At Bear Stearns Asset Management, where Manny Villar - three screens, going on five - is a credit derivatives trader, the firm uses a vendor platform, Imagine, to integrate trading in all of his products. "The more streamlined it is, the better," Villar said of the trading desk.
There is increasing resistance to saturating trading desks with vendor products that require an extra investment of time to learn, said AXA's Coleman, who noted that his trial period for major software installations has decreased from two years to six months. Coleman referenced the failed multimarket trading venture Optimark. It "was too complicated for the traders," he contended. "They want something that can fit on their desks, has an easy interface and gets the job done. People don't have the time to learn all the bells and whistles."
In some ways, the buy siders' desire for simplicity when it comes to technology also extends to their personal relationships with brokers. In a trading world moving increasingly toward simultaneous, multi-asset trading, some brokerage houses have reconfigured their sales desks to better suit this trend.
"There are a couple of firms that cover us for everything," Bear Stearns' Villar noted. "Goldman is very good at that. They have set up their trading desk so that the guy who trades the S&P [500 Index] sits next to the guy who does credit derivatives, who sits next to commodities. Other firms are kind of going toward that model."
Responsiveness was another resounding theme of the morning. Even high-value information is no good if it comes too late or prevents other work from getting done. For Bob Gauvain, director of U.S. trading at Pioneer Investments - who has five screens on his desk - this applies both to transaction cost analysis (TCA) and algorithmic trading.
Gauvain says that when it comes to TCA, "Real time makes all the difference in the world." He explains that many systems can produce daily reports, but the information is not sufficient to allow traders to make same-day decisions because the reports take time to digest and analyze.

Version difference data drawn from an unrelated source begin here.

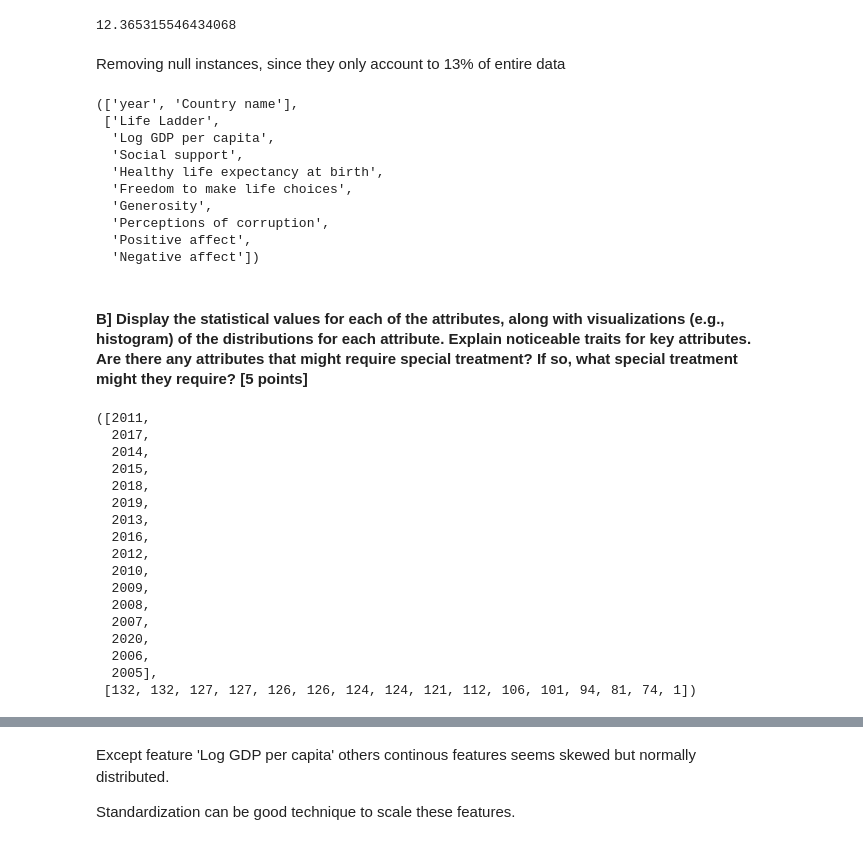
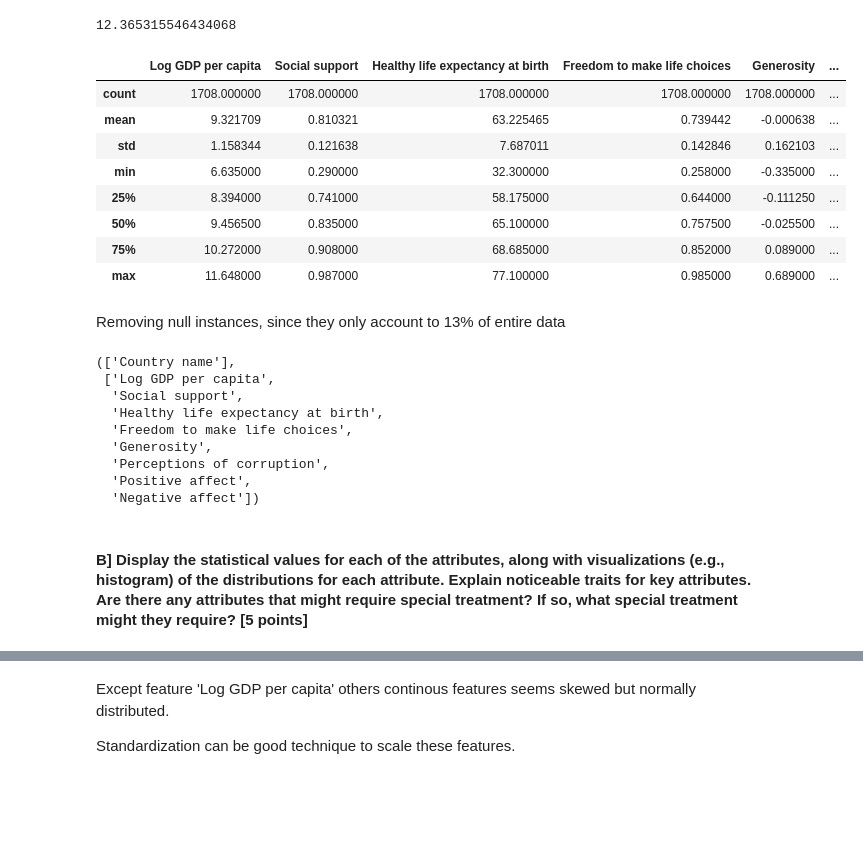
Before and after one commit to Abhishek2019/Applied-Machine-Learning, a Jupyter notebook: Assignment 1/Q1/AML_Assignment_1.ipynb, the cells around one changed output, grey strips where cells are left out. Cells and saved outputs as stored; diff of their text form; code cells hidden in the pictures; blank space fills up the shorter version.

```diff
--- a/Assignment 1/Q1/Assignment_1.ipynb
+++ b/Assignment 1/Q1/AML_Assignment_1.ipynb
@@ -93,17 +93,28 @@ memory usage: 146.9+ KB
 (data_orig.shape[0]-data.shape[0])*100 / data_orig.shape[0]
 # %% [output]
 12.365315546434068
+# %%
+data.describe()
+# %% [output]
+|  | Log GDP per capita | Social support | Healthy life expectancy at birth | Freedom to make life choices | Generosity | ... |
+| count | 1708.000000 | 1708.000000 | 1708.000000 | 1708.000000 | 1708.000000 | ... |
+| mean | 9.321709 | 0.810321 | 63.225465 | 0.739442 | -0.000638 | ... |
+| std | 1.158344 | 0.121638 | 7.687011 | 0.142846 | 0.162103 | ... |
+| min | 6.635000 | 0.290000 | 32.300000 | 0.258000 | -0.335000 | ... |
+| 25% | 8.394000 | 0.741000 | 58.175000 | 0.644000 | -0.111250 | ... |
+| 50% | 9.456500 | 0.835000 | 65.100000 | 0.757500 | -0.025500 | ... |
+| 75% | 10.272000 | 0.908000 | 68.685000 | 0.852000 | 0.089000 | ... |
+| max | 11.648000 | 0.987000 | 77.100000 | 0.985000 | 0.689000 | ... |
 # %% [markdown]
 Removing null instances, since they only account to 13% of entire data
 # %%
-categorical_attr = ['year','Country name']
+categorical_attr = ['Country name']
 cont_attr = [i for i in data.columns if i not in categorical_attr]
 
 categorical_attr,cont_attr
 # %% [output]
-(['year', 'Country name'],
- ['Life Ladder',
-  'Log GDP per capita',
+(['Country name'],
+ ['Log GDP per capita',
   'Social support',
   'Healthy life expectancy at birth',
   'Freedom to make life choices',
@@ -116,26 +127,6 @@ categorical_attr,cont_attr
 # %%
 import matplotlib.pyplot as plt
 import numpy as np
-# %%
-list(data['year'].value_counts().index), list(data['year'].value_counts())
-# %% [output]
-([2011,
-  2017,
-  2014,
-  2015,
-  2018,
-  2019,
-  2013,
-  2016,
-  2012,
-  2010,
-  2009,
-  2008,
-  2007,
-  2020,
-  2006,
-  2005],
- [132, 132, 127, 127, 126, 126, 124, 124, 121, 112, 106, 101, 94, 81, 74, 1])
 # %%
 
 for col in data.columns:
```
Also changed, not shown: parts of 15 cells of this notebook.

There is no question that algorithms are fast and efficient, but they are not always responsive. There still are times when it is best to have the ear of a sales trader on the other end of the line, according to Gauvain, even as an algorithm robotically - perhaps too robotically - works its way through the marketplace.
"Algorithms have to take the role of a sales trader," said Gauvain, who noted that his firm plans to increase its use of algorithms from 20 percent of total volume currently to 50 percent in the coming years. "Things change in the course of a day; you have to be able to change what you are doing and react. Right now, there are algorithms where, if you want to cancel and replace an order, you lose your place in the markets - that is 5 minutes you are not there. You want the algorithm to be a sales trader that you are manipulating."
The traders also felt that, largely due to the prevalence of technology that is empowering the buy side, the role of the sell-side sales trader is changing from a simple account manager and sales agent to more of a consultant who can guide buy siders through the fog of options available to them in a market with thinning margins and increasing regulatory demands. As profits narrow and brokers reduce head count, Gauvain noted, many sell-side traders and technologists now are coming over to the buy side. Having observed this trend in combination with the shift toward unbundling of research, Gauvain foresees that "smaller and midtier firms may look at their business models and see that they can get paid without having the trading desk and become more of a boutique."